The experiment was performed at three Reynolds numbers: 15,000, 25,000, and 35,000. Both forward and backward rotating directions were tested in order to study the heat transfer performance of the ribbed surface as trailing wall or leading wall individually. The tested Rotation numbers were Ro=±0.3 at Re=15,000 and Re=25,000, whereas the Rotation number was reduced to ±0.22 at Re=35,000, due to restrictions of the test facility. Infrared thermography technology is used to capture the temperature field for further evaluation of heat transfer performance.

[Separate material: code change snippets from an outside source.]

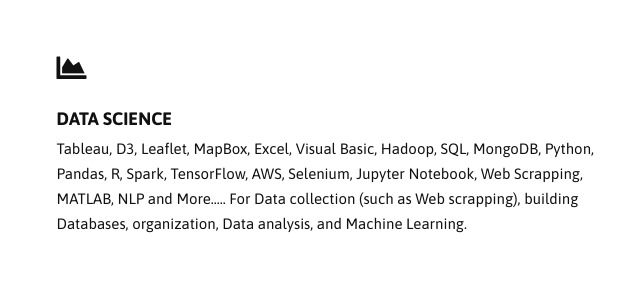
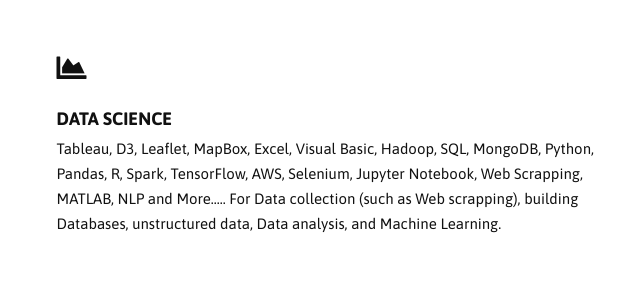
Before and after one commit to iamadatascientist/iamadatascientist.github.io, a plain HTML site: page index.html in a window 1280 px wide. Shown: the part 1203-1489 px from the top of the page, 0-640 px from the left. Drawn offline with Linux system fonts and the light colour scheme; a web font is replaced by a local one.

Commit message:
add to list

```diff
--- a/index.html
+++ b/index.html
@@ -209,7 +209,7 @@
                         <!--Icon Block Description-->
                         <div class="icon-block-description">
                             <h4>DATA SCIENCE</h4>
-                            <p>Tableau, D3, Leaflet, MapBox, Excel, Visual Basic, Hadoop, SQL, MongoDB, Python, Pandas, R, Spark, TensorFlow, AWS, Selenium, Jupyter Notebook, Web Scrapping, MATLAB, NLP and More..... For Data collection (such as Web scrapping), building Databases, organization, Data analysis, and Machine Learning.</p>
+                            <p>Tableau, D3, Leaflet, MapBox, Excel, Visual Basic, Hadoop, SQL, MongoDB, Python, Pandas, R, Spark, TensorFlow, AWS, Selenium, Jupyter Notebook, Web Scrapping, MATLAB, NLP and More..... For Data collection (such as Web scrapping), building Databases, unstructured data, Data analysis, and Machine Learning.</p>
                         </div>
                     </div>
                     <!--End of Icon Block-->
```
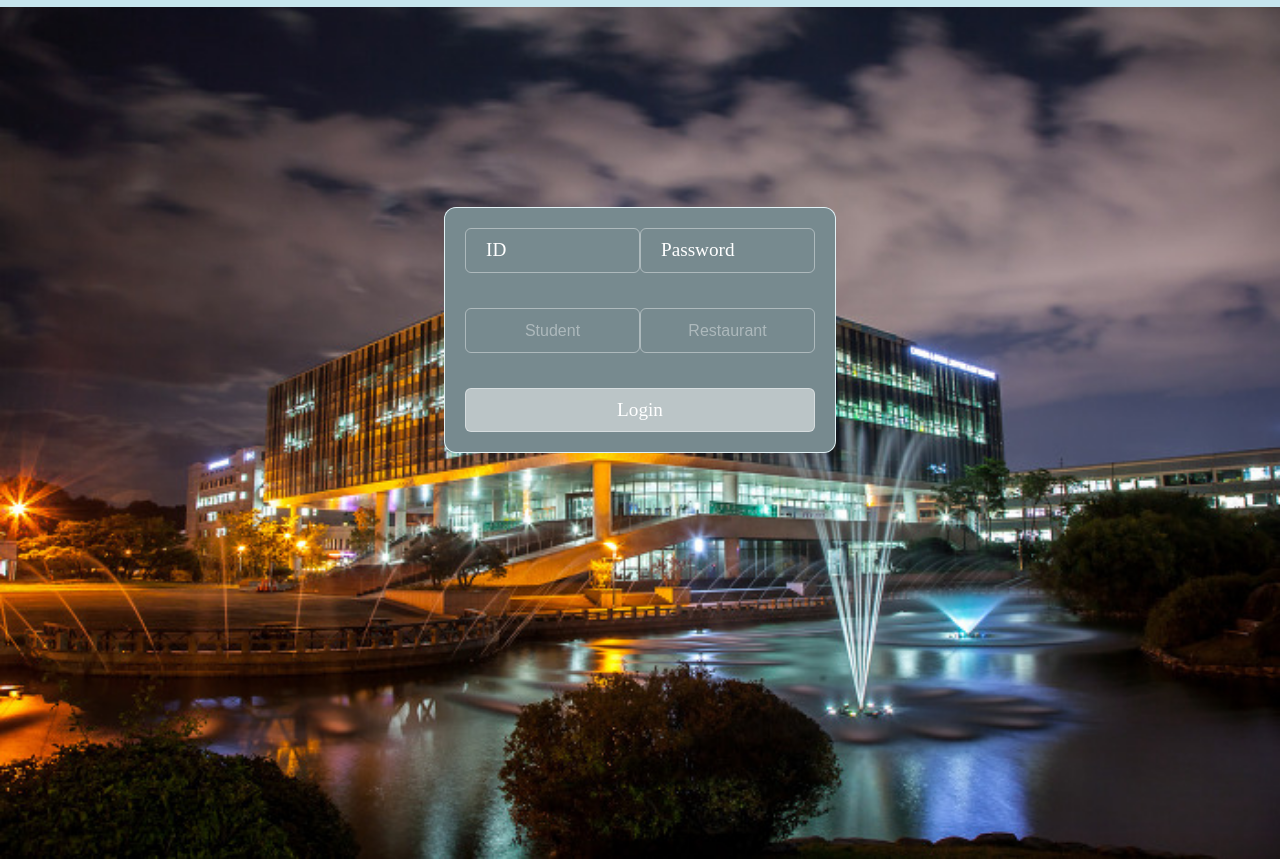
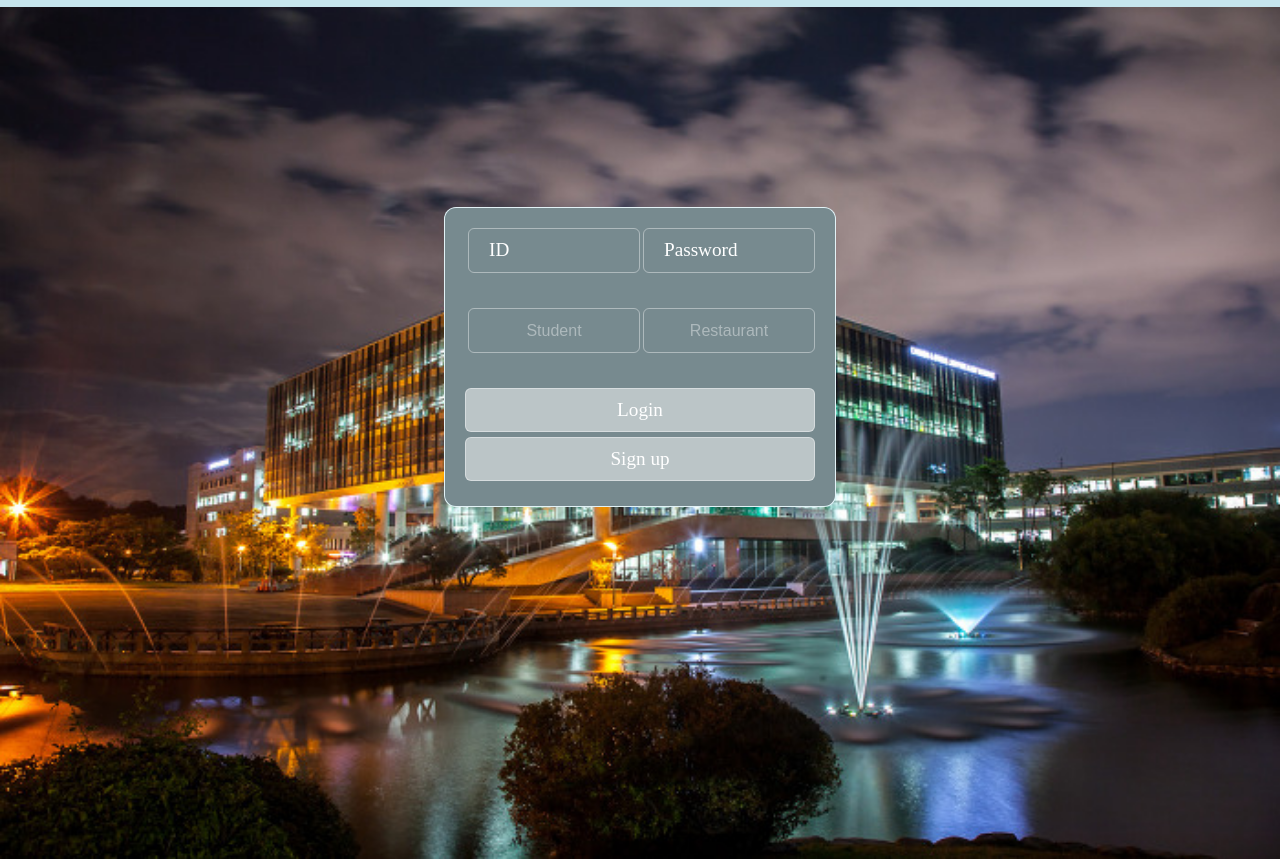
Before and after one commit to juheeuu/CS360, a website: page views/index.html in a window 1280 px wide. Shown: the part 73-932 px from the top of the page. Drawn offline with Linux system fonts and the light colour scheme; files that its build step writes are made by us from their sources; files whose address does not match are found by name.

Commit message:
Made login/Sign up form

```diff
--- a/public/css/style.css
+++ b/public/css/style.css
@@ -227,6 +227,7 @@ select option:hover {
   margin-bottom: 25px;
   color: rgba(255, 255, 255, 0.4);
   padding: 10px 20px;
+  margin-left: 3px;
 }
 .form .topbar .input::-webkit-input-placeholder {
   color: white;
@@ -261,6 +262,7 @@ select option:hover {
   -webkit-border-radius: 6px;
   border-radius: 6px;
   cursor: pointer;
+  margin-bottom: 5px;
 }
 .form .submit:focus {
   outline: none;
--- a/views/index.html
+++ b/views/index.html
@@ -25,6 +25,8 @@
             <button  class="input" id="submit" > Restaurant </button>
         </div>
         <button class="submit" id="submit" >Login</button>
+        <button class="submit" id="submit" >Sign up</button>
+
     </div>
   </body>
 </html>
```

Numerical simulations for all experimental cases were conducted using the same geometry including the air feeding system, applying the experimental wall temperature distribution in order to properly capture inlet and buoyancy effects, with the k–ω–SST turbulence model. Numerical results show overall agreement and similar trends than the experimental data. Numerical results also show that the rotation effects alter the internal flow significantly, resulting in different surface heat transfer distributions. Particularly, it is shown that heat transfer performance of the pressure side is not enhanced by the rotation in this study, which is a surprising result. This behavior was captured both in the experiments and the numerical predictions.